DATA EXTRACTS:
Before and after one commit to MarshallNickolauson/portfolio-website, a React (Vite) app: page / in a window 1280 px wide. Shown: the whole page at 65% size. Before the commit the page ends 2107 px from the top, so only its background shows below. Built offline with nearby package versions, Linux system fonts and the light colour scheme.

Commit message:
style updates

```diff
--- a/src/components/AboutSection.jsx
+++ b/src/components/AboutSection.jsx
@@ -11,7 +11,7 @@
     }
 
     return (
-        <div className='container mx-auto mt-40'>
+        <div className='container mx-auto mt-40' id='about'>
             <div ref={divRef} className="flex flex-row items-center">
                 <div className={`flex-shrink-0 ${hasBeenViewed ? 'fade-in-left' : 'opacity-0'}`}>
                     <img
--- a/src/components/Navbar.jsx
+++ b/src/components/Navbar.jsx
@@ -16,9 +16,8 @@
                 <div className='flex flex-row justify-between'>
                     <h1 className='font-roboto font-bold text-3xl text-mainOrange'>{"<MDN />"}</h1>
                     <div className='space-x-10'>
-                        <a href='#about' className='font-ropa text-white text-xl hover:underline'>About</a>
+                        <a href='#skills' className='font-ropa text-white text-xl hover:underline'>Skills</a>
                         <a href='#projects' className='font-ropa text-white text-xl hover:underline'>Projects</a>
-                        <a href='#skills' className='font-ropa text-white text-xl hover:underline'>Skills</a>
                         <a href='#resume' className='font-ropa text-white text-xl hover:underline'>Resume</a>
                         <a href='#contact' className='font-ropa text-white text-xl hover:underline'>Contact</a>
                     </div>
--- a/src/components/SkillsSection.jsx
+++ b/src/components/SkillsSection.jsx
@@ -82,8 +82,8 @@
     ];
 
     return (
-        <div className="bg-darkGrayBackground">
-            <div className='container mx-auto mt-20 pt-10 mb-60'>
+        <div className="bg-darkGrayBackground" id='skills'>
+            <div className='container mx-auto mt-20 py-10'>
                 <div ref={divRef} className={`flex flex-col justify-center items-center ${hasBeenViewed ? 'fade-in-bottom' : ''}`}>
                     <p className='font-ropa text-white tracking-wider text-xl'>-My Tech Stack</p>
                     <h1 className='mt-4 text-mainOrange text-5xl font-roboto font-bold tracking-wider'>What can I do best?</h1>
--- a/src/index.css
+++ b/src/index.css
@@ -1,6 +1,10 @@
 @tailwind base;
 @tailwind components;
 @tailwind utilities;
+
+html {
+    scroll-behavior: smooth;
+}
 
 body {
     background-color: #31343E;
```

PROMPT: Copy the entire listing exactly. Do not skip a line.

RESPONSE TO THIS EXERCISE:
Before and after one commit to MarshallNickolauson/portfolio-website, a React (Vite) app: page / in a window 1280 px wide. Shown: the whole page at 65% size. Before the commit the page ends 2107 px from the top, so only its background shows below. Built offline with nearby package versions, Linux system fonts and the light colour scheme.

Commit message:
style updates

```diff
--- a/src/components/AboutSection.jsx
+++ b/src/components/AboutSection.jsx
@@ -11,7 +11,7 @@
     }
 
     return (
-        <div className='container mx-auto mt-40'>
+        <div className='container mx-auto mt-40' id='about'>
             <div ref={divRef} className="flex flex-row items-center">
                 <div className={`flex-shrink-0 ${hasBeenViewed ? 'fade-in-left' : 'opacity-0'}`}>
                     <img
--- a/src/components/Navbar.jsx
+++ b/src/components/Navbar.jsx
@@ -16,9 +16,8 @@
                 <div className='flex flex-row justify-between'>
                     <h1 className='font-roboto font-bold text-3xl text-mainOrange'>{"<MDN />"}</h1>
                     <div className='space-x-10'>
-                        <a href='#about' className='font-ropa text-white text-xl hover:underline'>About</a>
+                        <a href='#skills' className='font-ropa text-white text-xl hover:underline'>Skills</a>
                         <a href='#projects' className='font-ropa text-white text-xl hover:underline'>Projects</a>
-                        <a href='#skills' className='font-ropa text-white text-xl hover:underline'>Skills</a>
                         <a href='#resume' className='font-ropa text-white text-xl hover:underline'>Resume</a>
                         <a href='#contact' className='font-ropa text-white text-xl hover:underline'>Contact</a>
                     </div>
--- a/src/components/SkillsSection.jsx
+++ b/src/components/SkillsSection.jsx
@@ -82,8 +82,8 @@
     ];
 
     return (
-        <div className="bg-darkGrayBackground">
-            <div className='container mx-auto mt-20 pt-10 mb-60'>
+        <div className="bg-darkGrayBackground" id='skills'>
+            <div className='container mx-auto mt-20 py-10'>
                 <div ref={divRef} className={`flex flex-col justify-center items-center ${hasBeenViewed ? 'fade-in-bottom' : ''}`}>
                     <p className='font-ropa text-white tracking-wider text-xl'>-My Tech Stack</p>
                     <h1 className='mt-4 text-mainOrange text-5xl font-roboto font-bold tracking-wider'>What can I do best?</h1>
--- a/src/index.css
+++ b/src/index.css
@@ -1,6 +1,10 @@
 @tailwind base;
 @tailwind components;
 @tailwind utilities;
+
+html {
+    scroll-behavior: smooth;
+}
 
 body {
     background-color: #31343E;
```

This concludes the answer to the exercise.